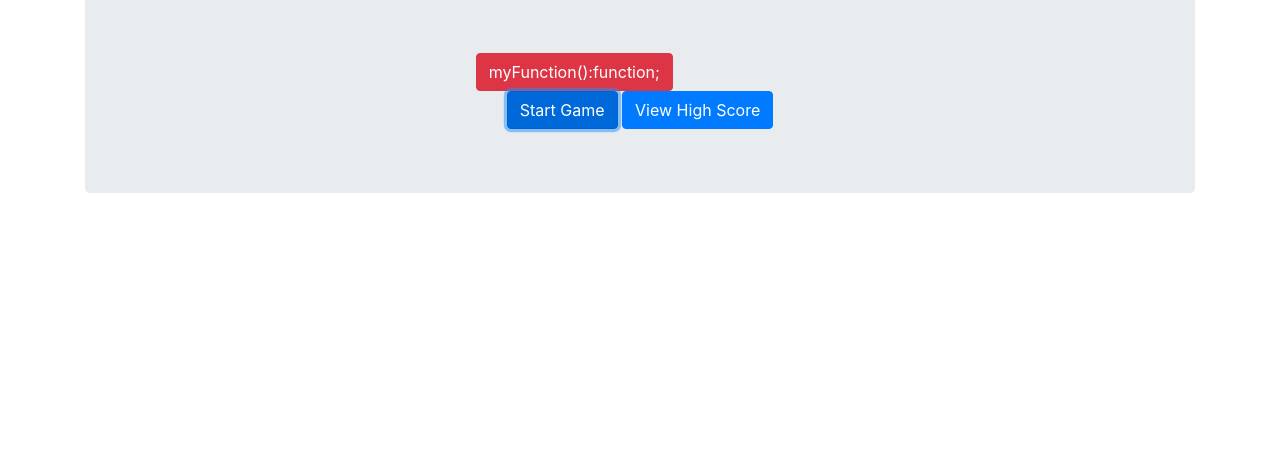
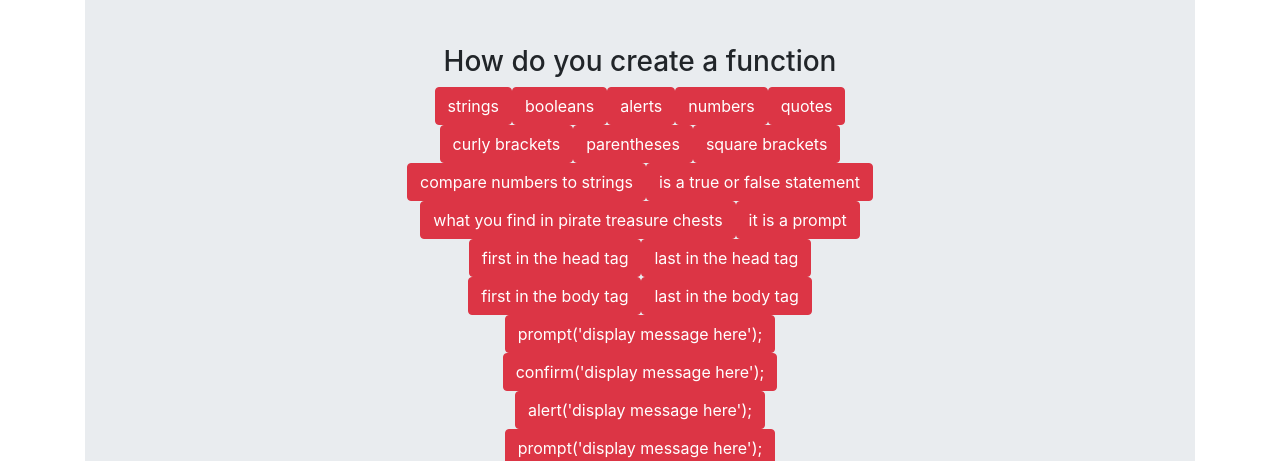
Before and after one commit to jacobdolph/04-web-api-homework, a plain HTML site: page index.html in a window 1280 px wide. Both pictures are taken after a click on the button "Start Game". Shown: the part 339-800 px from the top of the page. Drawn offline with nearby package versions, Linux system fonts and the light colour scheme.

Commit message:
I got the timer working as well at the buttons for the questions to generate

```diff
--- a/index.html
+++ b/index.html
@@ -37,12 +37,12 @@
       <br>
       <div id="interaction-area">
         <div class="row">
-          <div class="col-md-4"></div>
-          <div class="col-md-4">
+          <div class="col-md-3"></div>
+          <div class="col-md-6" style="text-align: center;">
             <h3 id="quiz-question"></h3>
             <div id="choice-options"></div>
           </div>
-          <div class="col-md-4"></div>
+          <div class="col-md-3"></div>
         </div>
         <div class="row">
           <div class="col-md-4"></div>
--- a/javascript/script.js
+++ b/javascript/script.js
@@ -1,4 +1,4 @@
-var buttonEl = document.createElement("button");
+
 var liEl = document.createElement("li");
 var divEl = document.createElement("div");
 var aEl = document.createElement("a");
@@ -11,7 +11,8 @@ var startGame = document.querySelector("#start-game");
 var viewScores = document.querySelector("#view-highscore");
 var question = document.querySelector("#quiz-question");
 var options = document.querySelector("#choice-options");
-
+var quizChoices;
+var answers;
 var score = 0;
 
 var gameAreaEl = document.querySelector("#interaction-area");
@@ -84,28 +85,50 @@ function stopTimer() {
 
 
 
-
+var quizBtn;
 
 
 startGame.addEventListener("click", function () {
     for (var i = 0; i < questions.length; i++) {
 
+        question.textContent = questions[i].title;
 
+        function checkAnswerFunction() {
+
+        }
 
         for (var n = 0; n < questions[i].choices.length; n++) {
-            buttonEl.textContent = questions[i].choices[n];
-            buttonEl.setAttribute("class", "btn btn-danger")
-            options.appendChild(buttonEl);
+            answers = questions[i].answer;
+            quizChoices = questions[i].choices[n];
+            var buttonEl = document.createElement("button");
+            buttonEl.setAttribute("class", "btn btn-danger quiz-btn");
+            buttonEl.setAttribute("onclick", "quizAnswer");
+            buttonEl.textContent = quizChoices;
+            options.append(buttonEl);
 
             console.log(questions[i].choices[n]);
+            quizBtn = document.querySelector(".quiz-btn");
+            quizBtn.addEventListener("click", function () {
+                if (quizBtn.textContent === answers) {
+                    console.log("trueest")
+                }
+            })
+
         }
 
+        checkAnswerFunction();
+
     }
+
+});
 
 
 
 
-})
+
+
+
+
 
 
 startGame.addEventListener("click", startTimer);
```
---------------
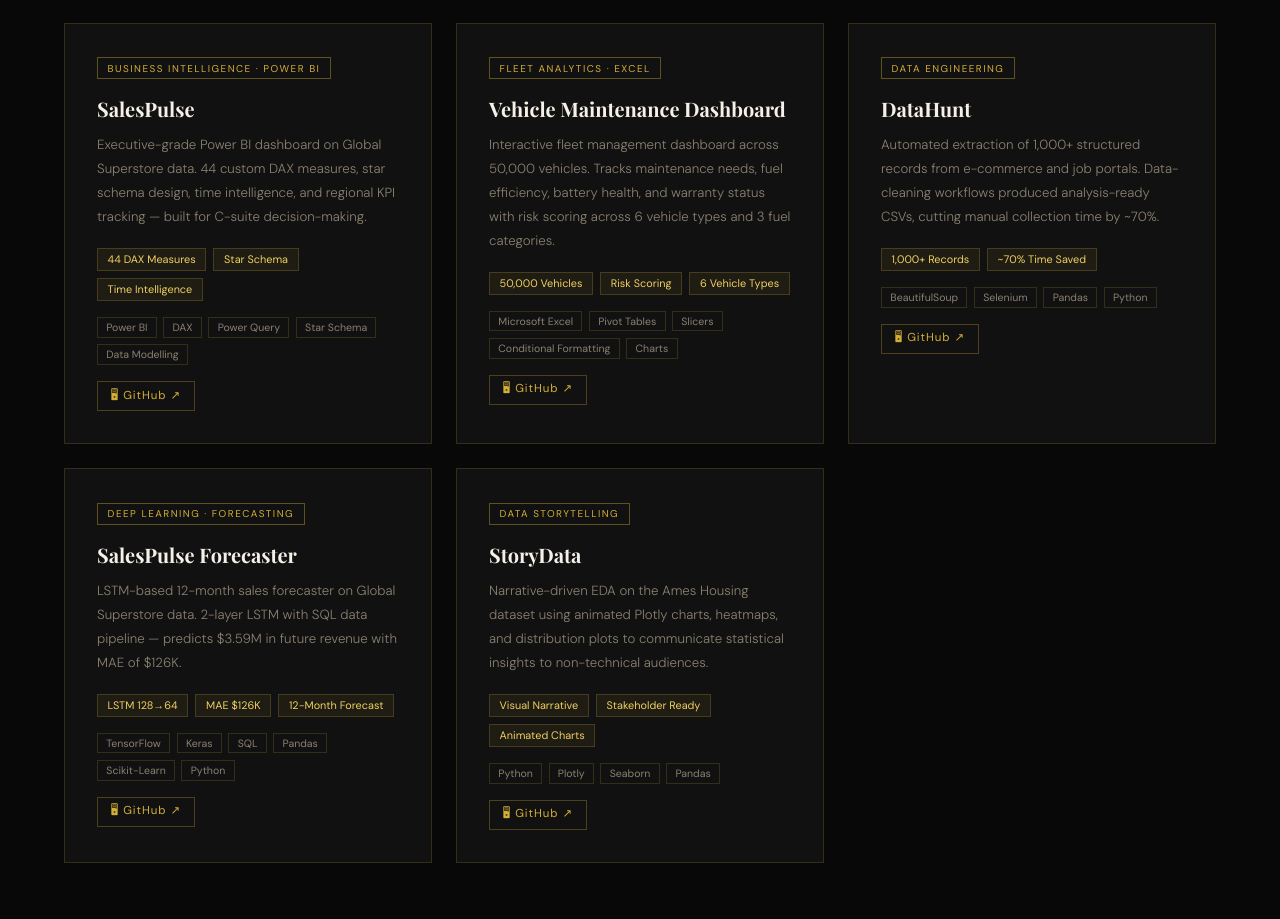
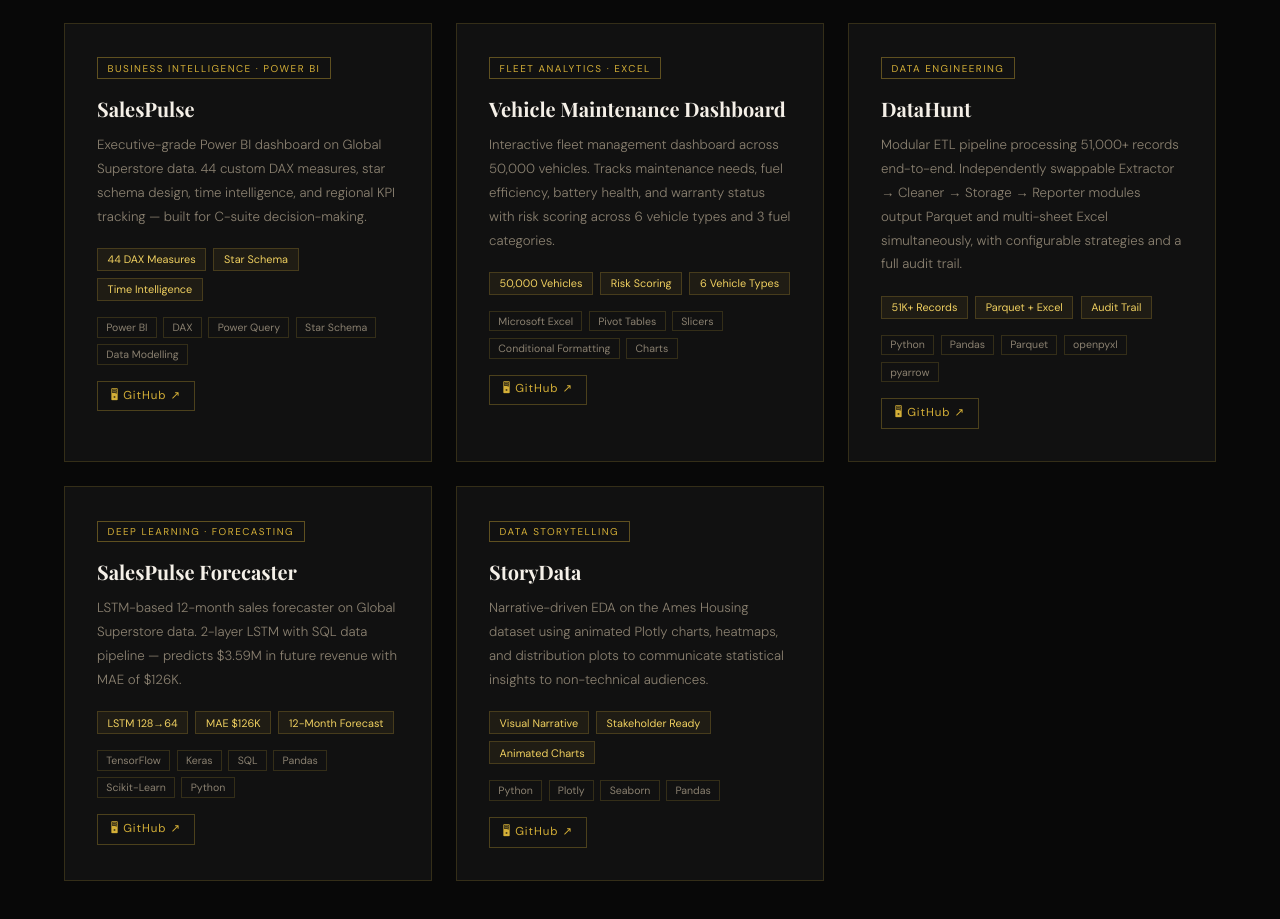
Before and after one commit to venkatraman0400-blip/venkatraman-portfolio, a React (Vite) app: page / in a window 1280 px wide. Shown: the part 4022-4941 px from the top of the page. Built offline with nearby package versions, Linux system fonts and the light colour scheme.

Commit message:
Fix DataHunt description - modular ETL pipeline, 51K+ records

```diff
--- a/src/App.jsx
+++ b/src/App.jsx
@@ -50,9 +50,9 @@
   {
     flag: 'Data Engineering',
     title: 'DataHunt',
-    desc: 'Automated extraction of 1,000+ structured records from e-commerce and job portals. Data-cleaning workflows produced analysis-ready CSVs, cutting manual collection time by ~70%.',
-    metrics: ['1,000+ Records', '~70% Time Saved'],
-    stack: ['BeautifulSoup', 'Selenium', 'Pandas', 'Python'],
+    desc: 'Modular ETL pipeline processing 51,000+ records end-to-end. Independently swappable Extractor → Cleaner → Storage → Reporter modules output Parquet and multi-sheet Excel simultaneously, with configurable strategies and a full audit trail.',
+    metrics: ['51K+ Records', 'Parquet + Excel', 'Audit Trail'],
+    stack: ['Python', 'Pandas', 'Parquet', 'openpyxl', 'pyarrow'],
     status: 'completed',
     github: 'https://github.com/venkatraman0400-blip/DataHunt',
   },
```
---------------
# THE PROBLEM
Reproduce every line in the records above that contains the word "quizChoices".

# TASK OUTPUT
+var quizChoices;
+            quizChoices = questions[i].choices[n];
+            buttonEl.textContent = quizChoices;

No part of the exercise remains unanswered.